Supplied information below:

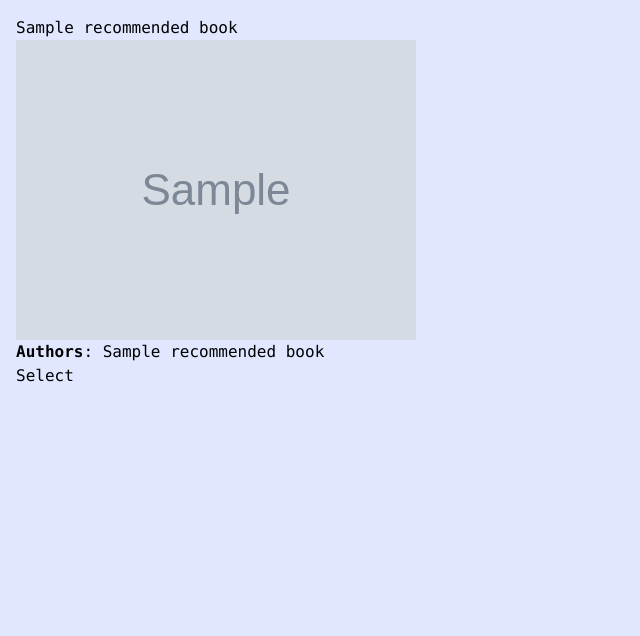
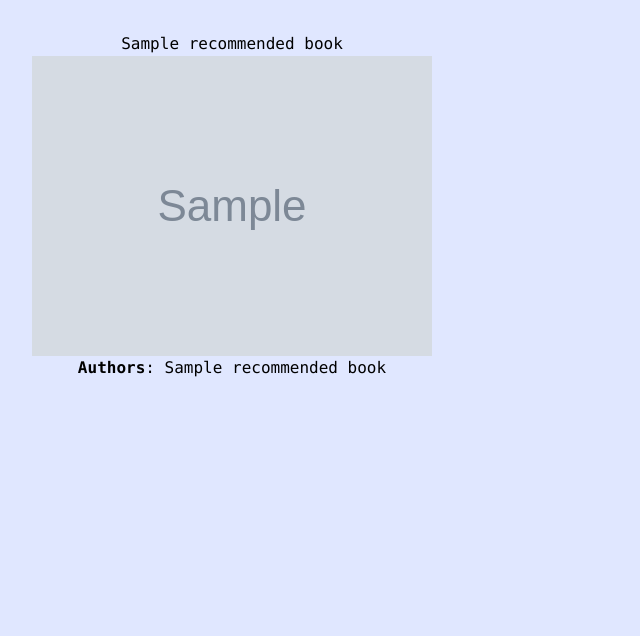
Before and after one commit to alexisuaguilaru/BookExplorer, a Flask app: template WebInterface/templates/BookExplorer.html in a window 1280 px wide. Shown: the part 64-700 px from the top of the page, without its empty margins (0-640 px from the left). Run offline with Flask 3, Linux system fonts and the light colour scheme; the template is opened without the code that fills it: values that come from a table or form of the project are taken from there, most other values are stand-ins (such as "Sample title", 1, 10 or a date in 2020); grey boxes marked "Sample" are stand-in pictures; style sheets or scripts are compiled from the project's sources; parts of the project's set-up code (start-up, migrations or seed data) failed here and were passed over; some libraries are stand-ins or nearby versions.

Commit message:
SCRUM-68 ADD styles for books exploratio page, adding cover books centering

```diff
--- /dev/null
+++ b/WebInterface/static/scss/_books_exploration.scss
@@ -0,0 +1,11 @@
+@tailwind base;
+@tailwind components;
+@tailwind utilities;
+
+.present-options {
+    @apply flex sm:flex-row flex-col items-center gap-4 p-4 ;
+}
+
+.book-option {
+    @apply flex flex-col items-center justify-center text-center ;
+}
--- a/WebInterface/static/scss/styles.scss
+++ b/WebInterface/static/scss/styles.scss
@@ -1,4 +1,5 @@
 @import "./_home_page.scss";
+@import "./_books_exploration.scss";
 
 @tailwind base;
 @tailwind components;
--- a/WebInterface/templates/BookExplorer.html
+++ b/WebInterface/templates/BookExplorer.html
@@ -7,13 +7,12 @@
         {% for recommended_book in Recommendations %}
         <div class="book-option">
             <h3>{{ recommended_book.title }}</h3>
-            <div class="cover-book">
-                <img src='{{ recommended_book.image }}'>
-            </div>
+            <button class="select-option" type="submit" onclick="document.getElementById('book_isbn').value = '{{ recommended_book.isbn }}'; document.getElementById('bookForm').submit();">
+                <div class="cover-book">
+                    <img src='{{ recommended_book.image }}'>
+                </div>
+            </button>
             <p><b>Authors</b>: {{ recommended_book.author_name }}</p>
-            <button class="select-option" type="submit" onclick="document.getElementById('book_isbn').value = '{{ recommended_book.isbn }}'; document.getElementById('bookForm').submit();">
-                Select
-            </button>
         </div>
         {% endfor %}
     </form>
```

End of Supplied information.

» Description of the task:
Where a line in the records above contains the word "BookExplorer", copy that line.

» Written answer:
Before and after one commit to alexisuaguilaru/BookExplorer, a Flask app: template WebInterface/templates/BookExplorer.html in a window 1280 px wide. Shown: the part 64-700 px from the top of the page, without its empty margins (0-640 px from the left). Run offline with Flask 3, Linux system fonts and the light colour scheme; the template is opened without the code that fills it: values that come from a table or form of the project are taken from there, most other values are stand-ins (such as "Sample title", 1, 10 or a date in 2020); grey boxes marked "Sample" are stand-in pictures; style sheets or scripts are compiled from the project's sources; parts of the project's set-up code (start-up, migrations or seed data) failed here and were passed over; some libraries are stand-ins or nearby versions.
--- a/WebInterface/templates/BookExplorer.html
+++ b/WebInterface/templates/BookExplorer.html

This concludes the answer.